Exclude images and print all the records verbatim.

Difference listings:
☆ ☆ ☆ ☆ ☆ ☆ ☆

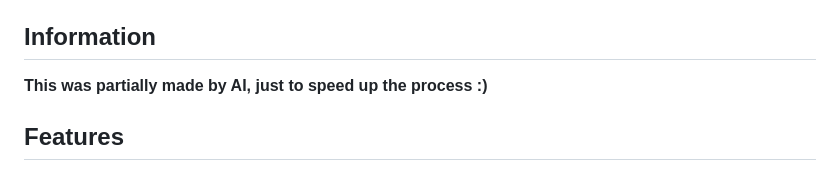
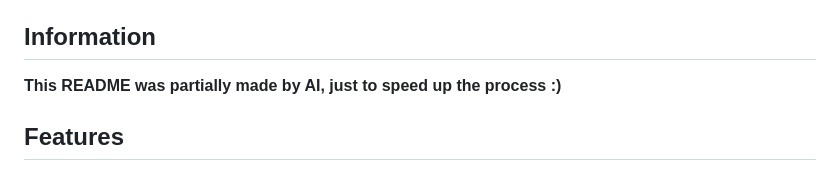
Before and after one commit to MarmoPL/cocktails, a Markdown page: README.md, the part around the change. Drawn GitHub-style.

Commit message:
Update AI contribution note in README

```diff
--- a/README.md
+++ b/README.md
@@ -6,7 +6,7 @@ A beautiful, feature-rich Flutter application for discovering, creating, and man
 [![Dart](https://img.shields.io/badge/Dart-3.9.2+-0175C2?logo=dart)](https://dart.dev)
 
 ## Information
-**This was partially made by AI, just to speed up the process :)**
+**This README was partially made by AI, just to speed up the process :)**
 
 ## Features
 
```
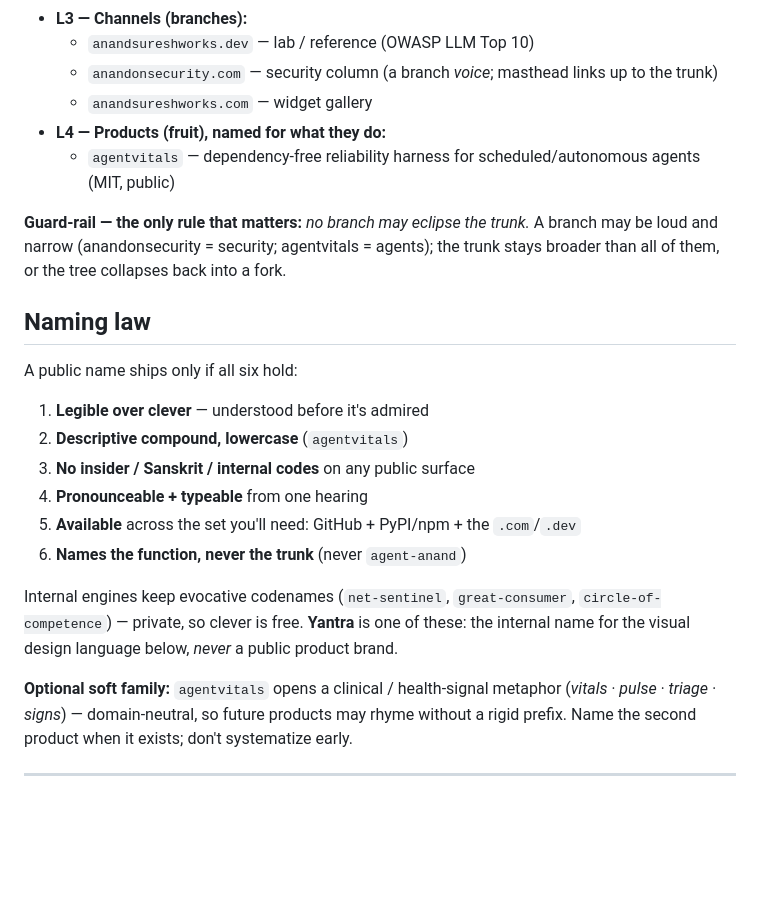
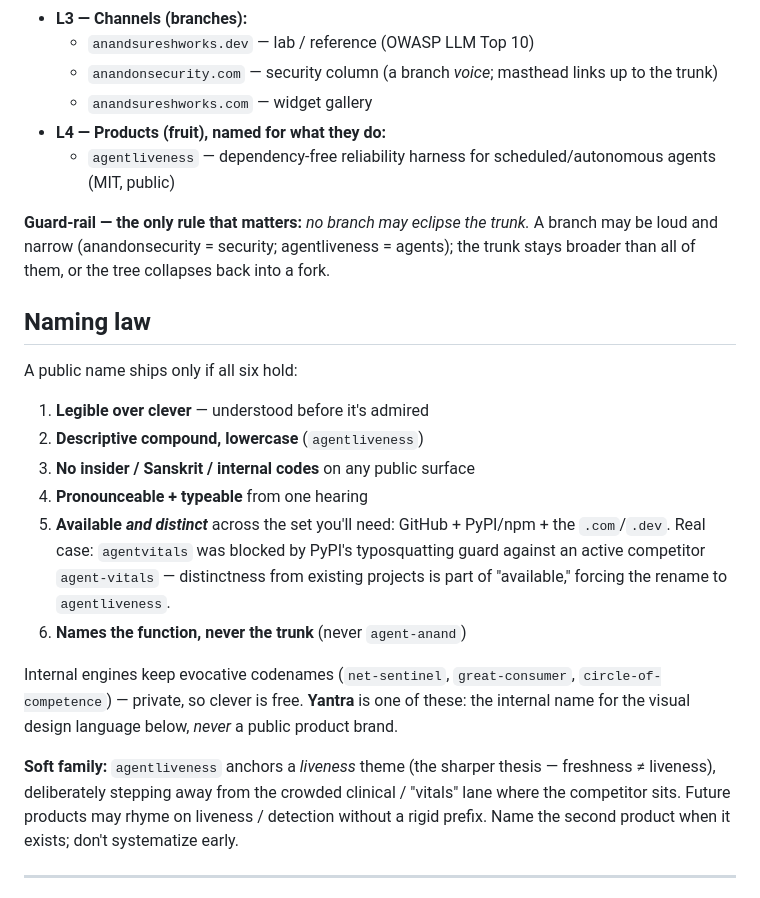
Before and after one commit to anandsureshworks/anandsureshworks-com, a Markdown page: BRAND.md, the part around the change. Rendered like a GitHub page; blank space fills up the shorter version.

Commit message:
docs(brand): rename agentvitals → agentliveness; record the collision lesson
The product shipped as `agentliveness`, not `agentvitals`: PyPI's typosquatting
guard blocked `agentvitals` against an active same-space competitor (`agent-vitals`,
21 releases). Update the L4 product name and guard-rail example, and turn naming-law
point 5 into a real teaching case (distinctness from existing projects is part of
"available"). The soft-family note now anchors on the *liveness* theme — the sharper
thesis — deliberately leaving the crowded "vitals" lane.

Co-Authored-By: Claude Opus 4.8 <noreply@anthropic.com>

```diff
--- a/BRAND.md
+++ b/BRAND.md
@@ -24,27 +24,28 @@ cage; this keeps every branch independent, so the brand evolves without renaming
   - `anandonsecurity.com` — security column (a branch *voice*; masthead links up to the trunk)
   - `anandsureshworks.com` — widget gallery
 - **L4 — Products (fruit), named for what they do:**
-  - `agentvitals` — dependency-free reliability harness for scheduled/autonomous agents (MIT, public)
+  - `agentliveness` — dependency-free reliability harness for scheduled/autonomous agents (MIT, public)
 
 **Guard-rail — the only rule that matters:** *no branch may eclipse the trunk.* A
-branch may be loud and narrow (anandonsecurity = security; agentvitals = agents);
+branch may be loud and narrow (anandonsecurity = security; agentliveness = agents);
 the trunk stays broader than all of them, or the tree collapses back into a fork.
 
 ## Naming law
 A public name ships only if all six hold:
 1. **Legible over clever** — understood before it's admired
-2. **Descriptive compound, lowercase** (`agentvitals`)
+2. **Descriptive compound, lowercase** (`agentliveness`)
 3. **No insider / Sanskrit / internal codes** on any public surface
 4. **Pronounceable + typeable** from one hearing
-5. **Available** across the set you'll need: GitHub + PyPI/npm + the `.com`/`.dev`
+5. **Available *and distinct*** across the set you'll need: GitHub + PyPI/npm + the `.com`/`.dev`. Real case: `agentvitals` was blocked by PyPI's typosquatting guard against an active competitor `agent-vitals` — distinctness from existing projects is part of "available," forcing the rename to `agentliveness`.
 6. **Names the function, never the trunk** (never `agent-anand`)
 
 Internal engines keep evocative codenames (`net-sentinel`, `great-consumer`,
 `circle-of-competence`) — private, so clever is free. **Yantra** is one of these:
 the internal name for the visual design language below, *never* a public product brand.
 
-**Optional soft family:** `agentvitals` opens a clinical / health-signal metaphor
-(*vitals · pulse · triage · signs*) — domain-neutral, so future products may rhyme
+**Soft family:** `agentliveness` anchors a *liveness* theme (the sharper thesis —
+freshness ≠ liveness), deliberately stepping away from the crowded clinical / "vitals"
+lane where the competitor sits. Future products may rhyme on liveness / detection
 without a rigid prefix. Name the second product when it exists; don't systematize early.
 
 ---
```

☆ ☆ ☆ ☆ ☆ ☆ ☆

YOUR SOLUTION
Before and after one commit to MarmoPL/cocktails, a Markdown page: README.md, the part around the change. Drawn GitHub-style.

Commit message:
Update AI contribution note in README

```diff
--- a/README.md
+++ b/README.md
@@ -6,7 +6,7 @@ A beautiful, feature-rich Flutter application for discovering, creating, and man
 [![Dart](https://img.shields.io/badge/Dart-3.9.2+-0175C2?logo=dart)](https://dart.dev)
 
 ## Information
-**This was partially made by AI, just to speed up the process :)**
+**This README was partially made by AI, just to speed up the process :)**
 
 ## Features
 
```
Before and after one commit to anandsureshworks/anandsureshworks-com, a Markdown page: BRAND.md, the part around the change. Rendered like a GitHub page; blank space fills up the shorter version.

Commit message:
docs(brand): rename agentvitals → agentliveness; record the collision lesson
The product shipped as `agentliveness`, not `agentvitals`: PyPI's typosquatting
guard blocked `agentvitals` against an active same-space competitor (`agent-vitals`,
21 releases). Update the L4 product name and guard-rail example, and turn naming-law
point 5 into a real teaching case (distinctness from existing projects is part of
"available"). The soft-family note now anchors on the *liveness* theme — the sharper
thesis — deliberately leaving the crowded "vitals" lane.

Co-Authored-By: Claude Opus 4.8 <noreply@anthropic.com>

```diff
--- a/BRAND.md
+++ b/BRAND.md
@@ -24,27 +24,28 @@ cage; this keeps every branch independent, so the brand evolves without renaming
   - `anandonsecurity.com` — security column (a branch *voice*; masthead links up to the trunk)
   - `anandsureshworks.com` — widget gallery
 - **L4 — Products (fruit), named for what they do:**
-  - `agentvitals` — dependency-free reliability harness for scheduled/autonomous agents (MIT, public)
+  - `agentliveness` — dependency-free reliability harness for scheduled/autonomous agents (MIT, public)
 
 **Guard-rail — the only rule that matters:** *no branch may eclipse the trunk.* A
-branch may be loud and narrow (anandonsecurity = security; agentvitals = agents);
+branch may be loud and narrow (anandonsecurity = security; agentliveness = agents);
 the trunk stays broader than all of them, or the tree collapses back into a fork.
 
 ## Naming law
 A public name ships only if all six hold:
 1. **Legible over clever** — understood before it's admired
-2. **Descriptive compound, lowercase** (`agentvitals`)
+2. **Descriptive compound, lowercase** (`agentliveness`)
 3. **No insider / Sanskrit / internal codes** on any public surface
 4. **Pronounceable + typeable** from one hearing
-5. **Available** across the set you'll need: GitHub + PyPI/npm + the `.com`/`.dev`
+5. **Available *and distinct*** across the set you'll need: GitHub + PyPI/npm + the `.com`/`.dev`. Real case: `agentvitals` was blocked by PyPI's typosquatting guard against an active competitor `agent-vitals` — distinctness from existing projects is part of "available," forcing the rename to `agentliveness`.
 6. **Names the function, never the trunk** (never `agent-anand`)
 
 Internal engines keep evocative codenames (`net-sentinel`, `great-consumer`,
 `circle-of-competence`) — private, so clever is free. **Yantra** is one of these:
 the internal name for the visual design language below, *never* a public product brand.
 
-**Optional soft family:** `agentvitals` opens a clinical / health-signal metaphor
-(*vitals · pulse · triage · signs*) — domain-neutral, so future products may rhyme
+**Soft family:** `agentliveness` anchors a *liveness* theme (the sharper thesis —
+freshness ≠ liveness), deliberately stepping away from the crowded clinical / "vitals"
+lane where the competitor sits. Future products may rhyme on liveness / detection
 without a rigid prefix. Name the second product when it exists; don't systematize early.
 
 ---
```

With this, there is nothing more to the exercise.